**Problem to work on:** Check each line below for "type" and say how many have it, with no other words.

**Records to process:**
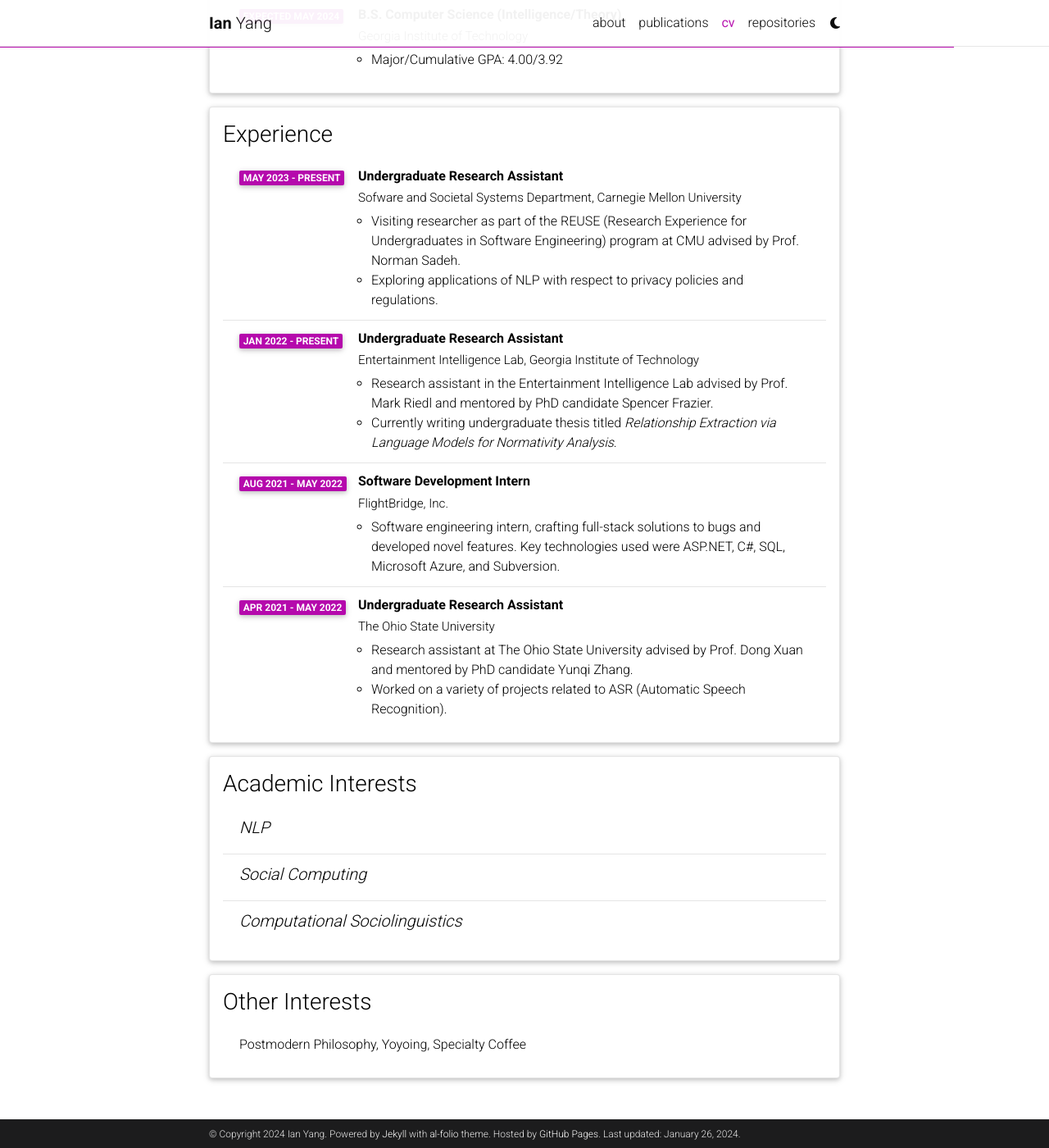
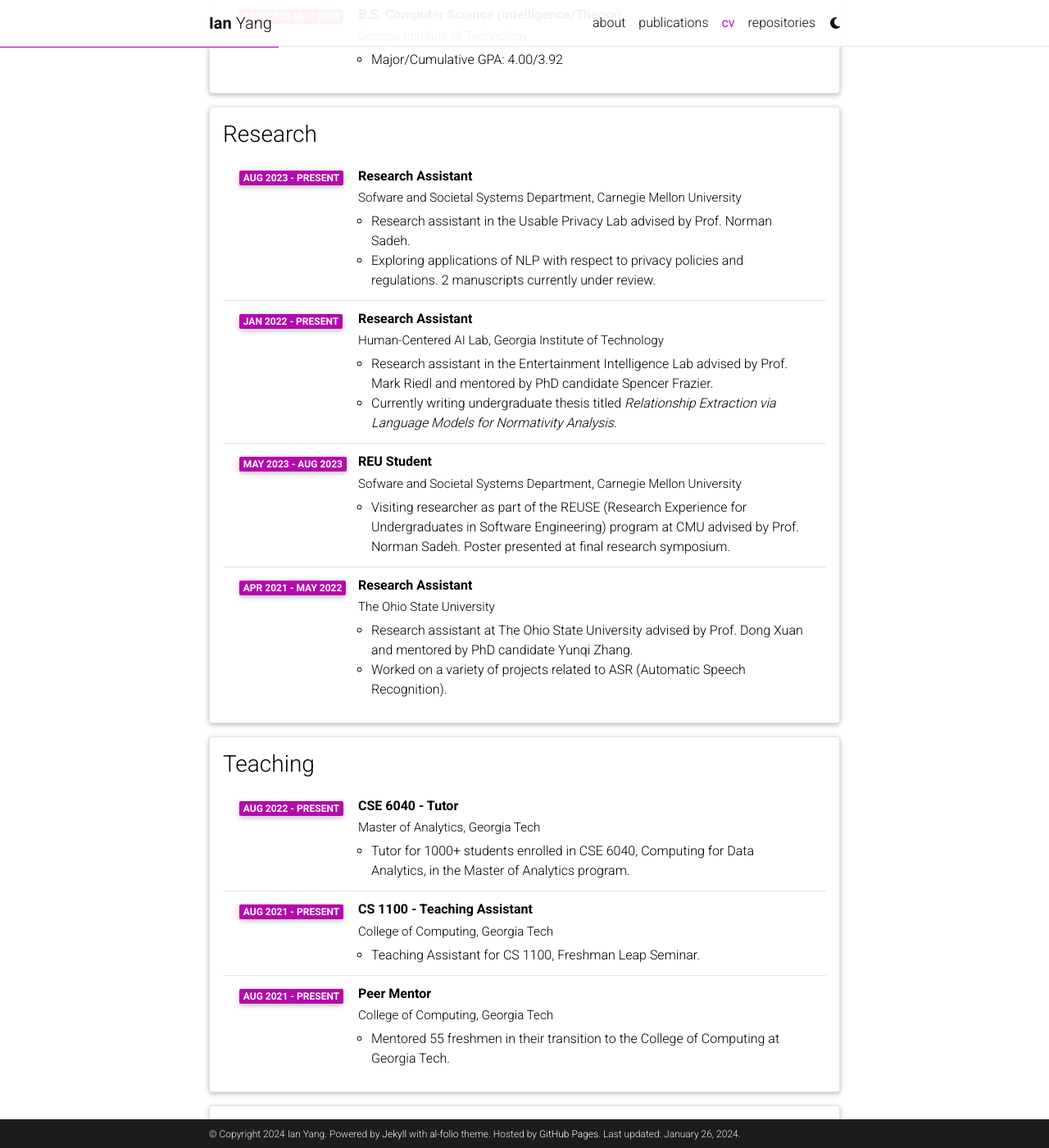
Before and after one commit to ian-yang-02/ian-yang-02.github.io, a Jekyll site: the page built from _pages/cv.md, in a window 1280 px wide and 1400 px high, scrolled down 252 px. Shown: the whole window at 82% size. Built offline with Jekyll 4.4.1, drawn with Linux system fonts in a browser that asks for light colours; comment, search, counter and statistics services are not loaded; a style sheet for code colours, icons or effects is not loaded; some of the changed text lies outside the part shown.

Commit message:
update cv

```diff
--- a/_data/cv.yml
+++ b/_data/cv.yml
@@ -23,30 +23,30 @@
     #     - Description 1.
     #     - Description 2.
 
-- title: Experience
+- title: Research
   type: time_table
   contents:
-    - title: Undergraduate Research Assistant
+    - title: Research Assistant
       institution: Sofware and Societal Systems Department, Carnegie Mellon University
-      year: May 2023 - Present
+      year: Aug 2023 - Present
       description:
-        - Visiting researcher as part of the REUSE (Research Experience for Undergraduates in Software Engineering) program at CMU advised by Prof. Norman Sadeh.
-        - Exploring applications of NLP with respect to privacy policies and regulations.
+        - Research assistant in the Usable Privacy Lab advised by Prof. Norman Sadeh.
+        - Exploring applications of NLP with respect to privacy policies and regulations. 2 manuscripts currently under review.
 
-    - title: Undergraduate Research Assistant
-      institution: Entertainment Intelligence Lab, Georgia Institute of Technology
+    - title: Research Assistant
+      institution: Human-Centered AI Lab, Georgia Institute of Technology
       year: Jan 2022 - Present
       description:
         - Research assistant in the Entertainment Intelligence Lab advised by Prof. Mark Riedl and mentored by PhD candidate Spencer Frazier.
         - Currently writing undergraduate thesis titled <i>Relationship Extraction via Language Models for Normativity Analysis</i>.
 
-    - title: Software Development Intern
-      institution: FlightBridge, Inc.
-      year: Aug 2021 - May 2022
+    - title: REU Student
+      institution: Sofware and Societal Systems Department, Carnegie Mellon University
+      year: May 2023 - Aug 2023
       description:
-        - Software engineering intern, crafting full-stack solutions to bugs and developed novel features. Key technologies used were ASP.NET, C#, SQL, Microsoft Azure, and Subversion.
+        - Visiting researcher as part of the REUSE (Research Experience for Undergraduates in Software Engineering) program at CMU advised by Prof. Norman Sadeh. Poster presented at final research symposium.
 
-    - title: Undergraduate Research Assistant
+    - title: Research Assistant
       institution: The Ohio State University
       year: Apr 2021 - May 2022
       description:
@@ -71,6 +71,36 @@
 #       items:
 #         - Max Planck Medal
 
+- title: Teaching
+  type: time_table
+  contents:
+    - title: CSE 6040 - Tutor
+      institution: Master of Analytics, Georgia Tech
+      year: Aug 2022 - Present
+      description:
+        - Tutor for 1000+ students enrolled in CSE 6040, Computing for Data Analytics, in the Master of Analytics program.
+
+    - title: CS 1100 - Teaching Assistant
+      institution: College of Computing, Georgia Tech
+      year: Aug 2021 - Present
+      description:
+        - Teaching Assistant for CS 1100, Freshman Leap Seminar.
+
+    - title: Peer Mentor
+      institution: College of Computing, Georgia Tech
+      year: Aug 2021 - Present
+      description:
+        - Mentored 55 freshmen in their transition to the College of Computing at Georgia Tech.
+
+- title: Industry
+  type: time_table
+  contents:
+    - title: Software Development Intern
+      institution: FlightBridge, Inc.
+      year: Aug 2021 - May 2022
+      description:
+        - Software engineering intern, crafting full-stack solutions to bugs and developed novel features. Key technologies used were ASP.NET, C#, SQL, Microsoft Azure, and Subversion.
+
 - title: Academic Interests
   type: nested_list
   contents:
@@ -84,4 +114,4 @@
 - title: Other Interests
   type: list
   contents:
-    - Postmodern Philosophy, Yoyoing, Specialty Coffee
+    - Postmodern Philosophy, Yoyos, Specialty Coffee
```
Also changed, not shown: 1 other file.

**Result:** 5